▶ [Data extract]

===============

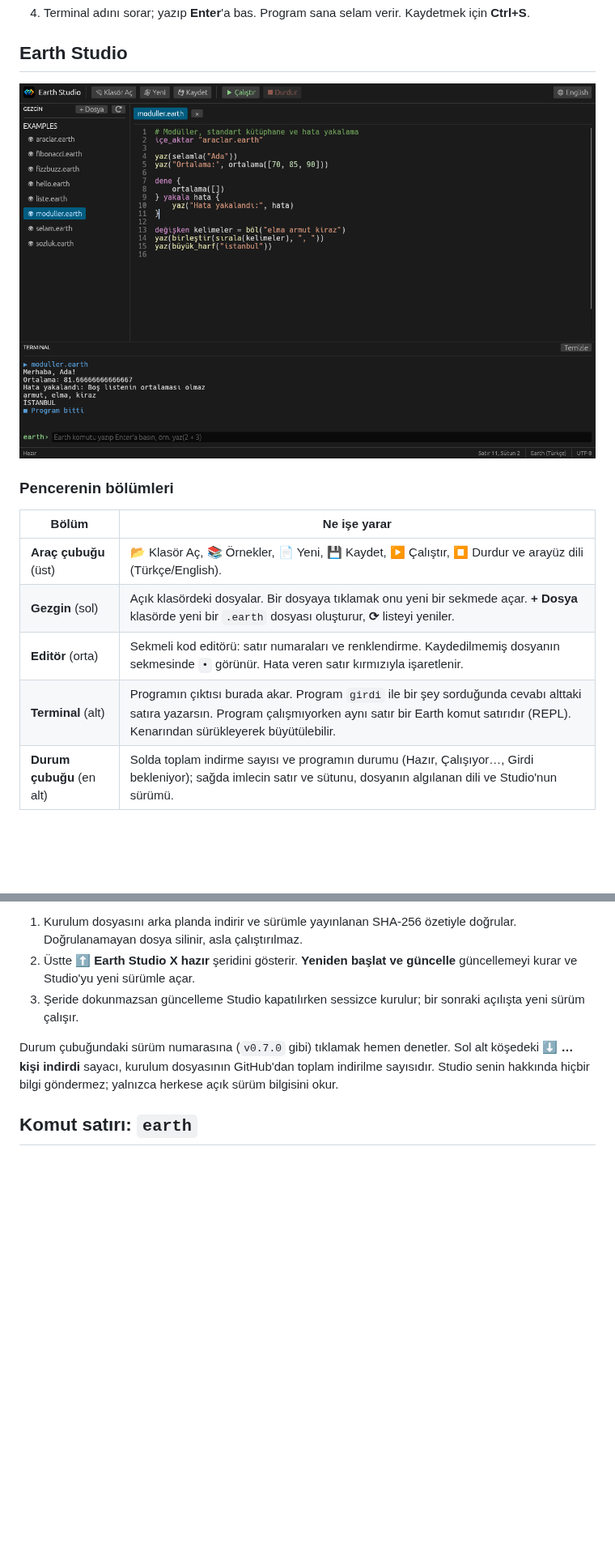
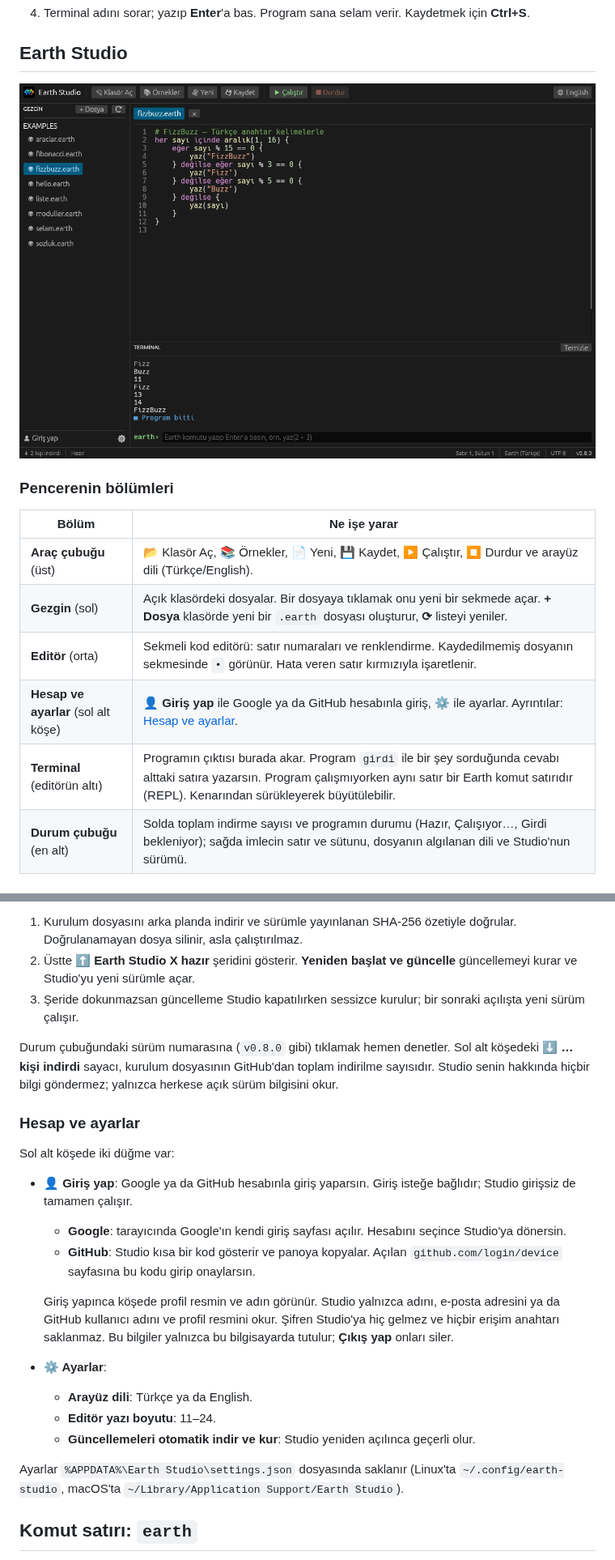
Before and after one commit to MahmutSibal/earth-lang, a Markdown page: README.md, 2 parts joined by grey strips. Shown at 81% size. Rendered like a GitHub page; pictures changed too: docs/studio.png; blank space fills up the shorter version.

```diff
--- a/README.md
+++ b/README.md
@@ -128,7 +129,8 @@ fib(20) = 6765
 | **Araç çubuğu** (üst) | 📂 Klasör Aç, 📚 Örnekler, 📄 Yeni, 💾 Kaydet, ▶ Çalıştır, ⏹ Durdur ve arayüz dili (Türkçe/English). |
 | **Gezgin** (sol) | Açık klasördeki dosyalar. Bir dosyaya tıklamak onu yeni bir sekmede açar. **+ Dosya** klasörde yeni bir `.earth` dosyası oluşturur, **⟳** listeyi yeniler. |
 | **Editör** (orta) | Sekmeli kod editörü: satır numaraları ve renklendirme. Kaydedilmemiş dosyanın sekmesinde `•` görünür. Hata veren satır kırmızıyla işaretlenir. |
-| **Terminal** (alt) | Programın çıktısı burada akar. Program `girdi` ile bir şey sorduğunda cevabı alttaki satıra yazarsın. Program çalışmıyorken aynı satır bir Earth komut satırıdır (REPL). Kenarından sürükleyerek büyütülebilir. |
+| **Hesap ve ayarlar** (sol alt köşe) | **👤 Giriş yap** ile Google ya da GitHub hesabınla giriş, **⚙** ile ayarlar. Ayrıntılar: [Hesap ve ayarlar](#hesap-ve-ayarlar). |
+| **Terminal** (editörün altı) | Programın çıktısı burada akar. Program `girdi` ile bir şey sorduğunda cevabı alttaki satıra yazarsın. Program çalışmıyorken aynı satır bir Earth komut satırıdır (REPL). Kenarından sürükleyerek büyütülebilir. |
 | **Durum çubuğu** (en alt) | Solda toplam indirme sayısı ve programın durumu (Hazır, Çalışıyor…, Girdi bekleniyor); sağda imlecin satır ve sütunu, dosyanın algılanan dili ve Studio'nun sürümü. |
 
 ### Klavye kısayolları
@@ -193,10 +195,34 @@ olup olmadığına bakar. Yeni sürüm varsa:
 3. Şeride dokunmazsan güncelleme Studio kapatılırken sessizce kurulur; bir
    sonraki açılışta yeni sürüm çalışır.
 
-Durum çubuğundaki sürüm numarasına (`v0.7.0` gibi) tıklamak hemen denetler.
+Durum çubuğundaki sürüm numarasına (`v0.8.0` gibi) tıklamak hemen denetler.
 Sol alt köşedeki **⬇ … kişi indirdi** sayacı, kurulum dosyasının GitHub'dan
 toplam indirilme sayısıdır. Studio senin hakkında hiçbir bilgi göndermez;
 yalnızca herkese açık sürüm bilgisini okur.
+
+### Hesap ve ayarlar
+
+Sol alt köşede iki düğme var:
+
+- **👤 Giriş yap**: Google ya da GitHub hesabınla giriş yaparsın. Giriş
+  isteğe bağlıdır; Studio girişsiz de tamamen çalışır.
+  - **Google**: tarayıcında Google'ın kendi giriş sayfası açılır. Hesabını
+    seçince Studio'ya dönersin.
+  - **GitHub**: Studio kısa bir kod gösterir ve panoya kopyalar. Açılan
+    `github.com/login/device` sayfasına bu kodu girip onaylarsın.
+
+  Giriş yapınca köşede profil resmin ve adın görünür. Studio yalnızca adını,
+  e-posta adresini ya da GitHub kullanıcı adını ve profil resmini okur.
+  Şifren Studio'ya hiç gelmez ve hiçbir erişim anahtarı saklanmaz. Bu
+  bilgiler yalnızca bu bilgisayarda tutulur; **Çıkış yap** onları siler.
+- **⚙ Ayarlar**:
+  - **Arayüz dili**: Türkçe ya da English.
+  - **Editör yazı boyutu**: 11–24.
+  - **Güncellemeleri otomatik indir ve kur**: Studio yeniden açılınca
+    geçerli olur.
+
+Ayarlar `%APPDATA%\Earth Studio\settings.json` dosyasında saklanır (Linux'ta
+`~/.config/earth-studio`, macOS'ta `~/Library/Application Support/Earth Studio`).
 
 ## Komut satırı: `earth`
 
```
Also changed, not shown: other parts of README.md (+5 -2 lines), 10 other files.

===============

▶ [Your instructions] I need the entries printed exactly, with each picture left out.

▶ [Task result]
Before and after one commit to MahmutSibal/earth-lang, a Markdown page: README.md, 2 parts joined by grey strips. Shown at 81% size. Rendered like a GitHub page; pictures changed too: docs/studio.png; blank space fills up the shorter version.

```diff
--- a/README.md
+++ b/README.md
@@ -128,7 +129,8 @@ fib(20) = 6765
 | **Araç çubuğu** (üst) | 📂 Klasör Aç, 📚 Örnekler, 📄 Yeni, 💾 Kaydet, ▶ Çalıştır, ⏹ Durdur ve arayüz dili (Türkçe/English). |
 | **Gezgin** (sol) | Açık klasördeki dosyalar. Bir dosyaya tıklamak onu yeni bir sekmede açar. **+ Dosya** klasörde yeni bir `.earth` dosyası oluşturur, **⟳** listeyi yeniler. |
 | **Editör** (orta) | Sekmeli kod editörü: satır numaraları ve renklendirme. Kaydedilmemiş dosyanın sekmesinde `•` görünür. Hata veren satır kırmızıyla işaretlenir. |
-| **Terminal** (alt) | Programın çıktısı burada akar. Program `girdi` ile bir şey sorduğunda cevabı alttaki satıra yazarsın. Program çalışmıyorken aynı satır bir Earth komut satırıdır (REPL). Kenarından sürükleyerek büyütülebilir. |
+| **Hesap ve ayarlar** (sol alt köşe) | **👤 Giriş yap** ile Google ya da GitHub hesabınla giriş, **⚙** ile ayarlar. Ayrıntılar: [Hesap ve ayarlar](#hesap-ve-ayarlar). |
+| **Terminal** (editörün altı) | Programın çıktısı burada akar. Program `girdi` ile bir şey sorduğunda cevabı alttaki satıra yazarsın. Program çalışmıyorken aynı satır bir Earth komut satırıdır (REPL). Kenarından sürükleyerek büyütülebilir. |
 | **Durum çubuğu** (en alt) | Solda toplam indirme sayısı ve programın durumu (Hazır, Çalışıyor…, Girdi bekleniyor); sağda imlecin satır ve sütunu, dosyanın algılanan dili ve Studio'nun sürümü. |
 
 ### Klavye kısayolları
@@ -193,10 +195,34 @@ olup olmadığına bakar. Yeni sürüm varsa:
 3. Şeride dokunmazsan güncelleme Studio kapatılırken sessizce kurulur; bir
    sonraki açılışta yeni sürüm çalışır.
 
-Durum çubuğundaki sürüm numarasına (`v0.7.0` gibi) tıklamak hemen denetler.
+Durum çubuğundaki sürüm numarasına (`v0.8.0` gibi) tıklamak hemen denetler.
 Sol alt köşedeki **⬇ … kişi indirdi** sayacı, kurulum dosyasının GitHub'dan
 toplam indirilme sayısıdır. Studio senin hakkında hiçbir bilgi göndermez;
 yalnızca herkese açık sürüm bilgisini okur.
+
+### Hesap ve ayarlar
+
+Sol alt köşede iki düğme var:
+
+- **👤 Giriş yap**: Google ya da GitHub hesabınla giriş yaparsın. Giriş
+  isteğe bağlıdır; Studio girişsiz de tamamen çalışır.
+  - **Google**: tarayıcında Google'ın kendi giriş sayfası açılır. Hesabını
+    seçince Studio'ya dönersin.
+  - **GitHub**: Studio kısa bir kod gösterir ve panoya kopyalar. Açılan
+    `github.com/login/device` sayfasına bu kodu girip onaylarsın.
+
+  Giriş yapınca köşede profil resmin ve adın görünür. Studio yalnızca adını,
+  e-posta adresini ya da GitHub kullanıcı adını ve profil resmini okur.
+  Şifren Studio'ya hiç gelmez ve hiçbir erişim anahtarı saklanmaz. Bu
+  bilgiler yalnızca bu bilgisayarda tutulur; **Çıkış yap** onları siler.
+- **⚙ Ayarlar**:
+  - **Arayüz dili**: Türkçe ya da English.
+  - **Editör yazı boyutu**: 11–24.
+  - **Güncellemeleri otomatik indir ve kur**: Studio yeniden açılınca
+    geçerli olur.
+
+Ayarlar `%APPDATA%\Earth Studio\settings.json` dosyasında saklanır (Linux'ta
+`~/.config/earth-studio`, macOS'ta `~/Library/Application Support/Earth Studio`).
 
 ## Komut satırı: `earth`
 
```
Also changed, not shown: other parts of README.md (+5 -2 lines), 10 other files.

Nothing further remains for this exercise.